ACTIVITY: Copy the result of filtering the entries below for lines that include the string "source".

Web interface edit records:
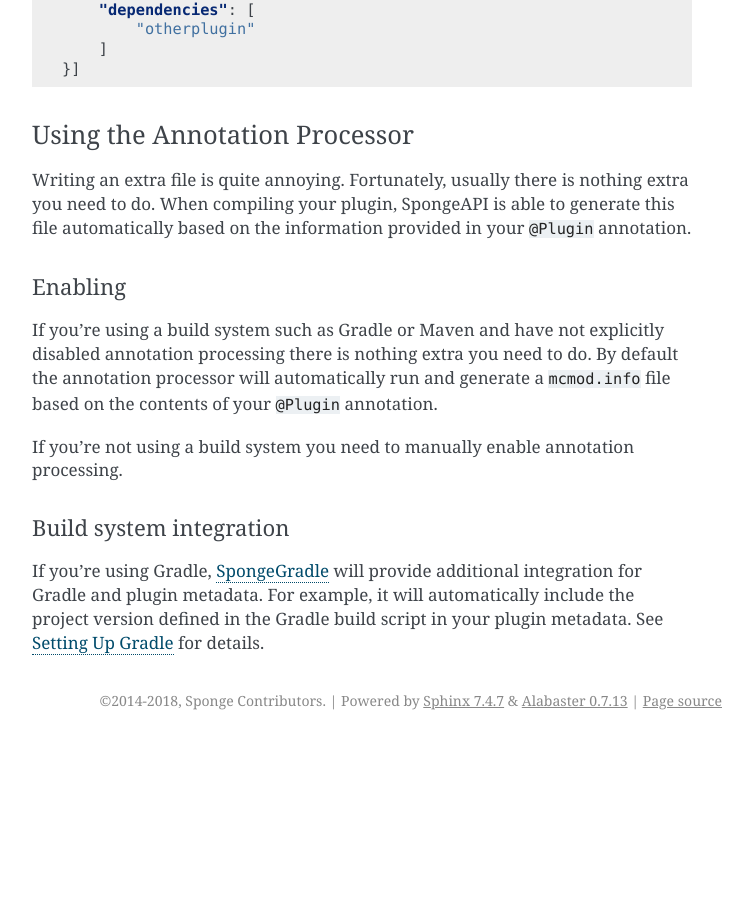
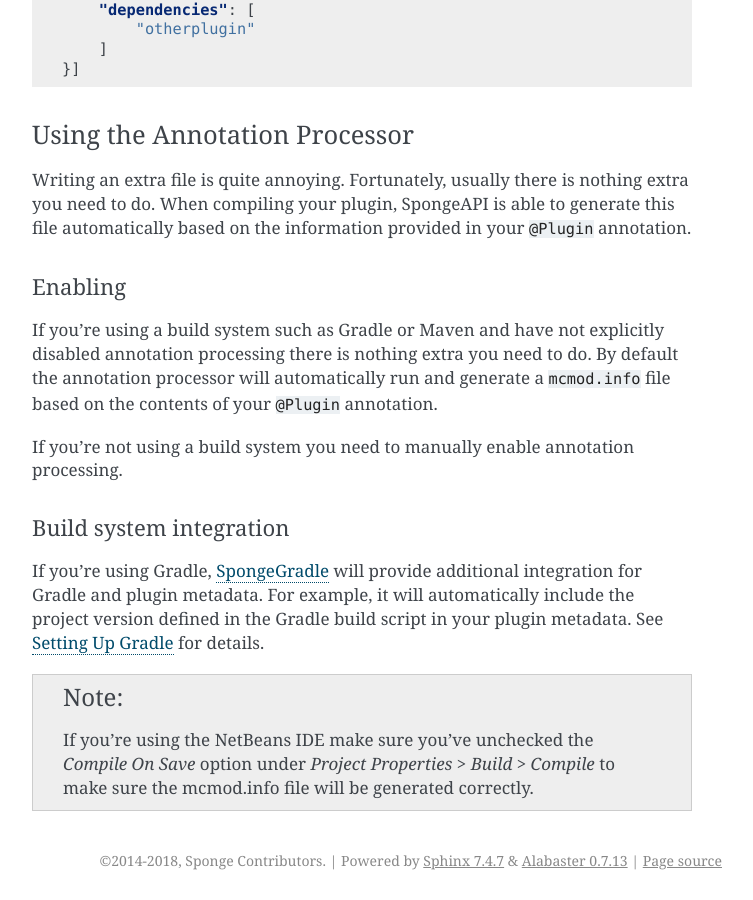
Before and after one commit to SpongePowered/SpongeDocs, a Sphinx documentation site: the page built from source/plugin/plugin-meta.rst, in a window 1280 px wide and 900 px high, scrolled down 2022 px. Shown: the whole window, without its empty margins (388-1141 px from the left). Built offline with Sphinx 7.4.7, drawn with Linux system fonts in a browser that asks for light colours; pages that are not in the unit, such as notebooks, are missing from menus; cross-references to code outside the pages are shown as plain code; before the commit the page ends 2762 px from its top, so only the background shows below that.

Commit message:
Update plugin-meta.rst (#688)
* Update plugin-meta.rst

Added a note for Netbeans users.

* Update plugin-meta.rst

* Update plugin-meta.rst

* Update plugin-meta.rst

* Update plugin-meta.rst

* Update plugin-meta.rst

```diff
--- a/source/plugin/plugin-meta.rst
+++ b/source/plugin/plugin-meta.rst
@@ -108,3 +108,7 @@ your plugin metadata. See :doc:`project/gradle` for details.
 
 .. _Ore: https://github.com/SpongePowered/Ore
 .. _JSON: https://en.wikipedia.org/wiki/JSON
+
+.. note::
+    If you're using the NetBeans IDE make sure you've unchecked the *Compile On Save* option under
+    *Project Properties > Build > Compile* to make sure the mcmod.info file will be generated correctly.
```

TASK OUTPUT:
Before and after one commit to SpongePowered/SpongeDocs, a Sphinx documentation site: the page built from source/plugin/plugin-meta.rst, in a window 1280 px wide and 900 px high, scrolled down 2022 px. Shown: the whole window, without its empty margins (388-1141 px from the left). Built offline with Sphinx 7.4.7, drawn with Linux system fonts in a browser that asks for light colours; pages that are not in the unit, such as notebooks, are missing from menus; cross-references to code outside the pages are shown as plain code; before the commit the page ends 2762 px from its top, so only the background shows below that.
--- a/source/plugin/plugin-meta.rst
+++ b/source/plugin/plugin-meta.rst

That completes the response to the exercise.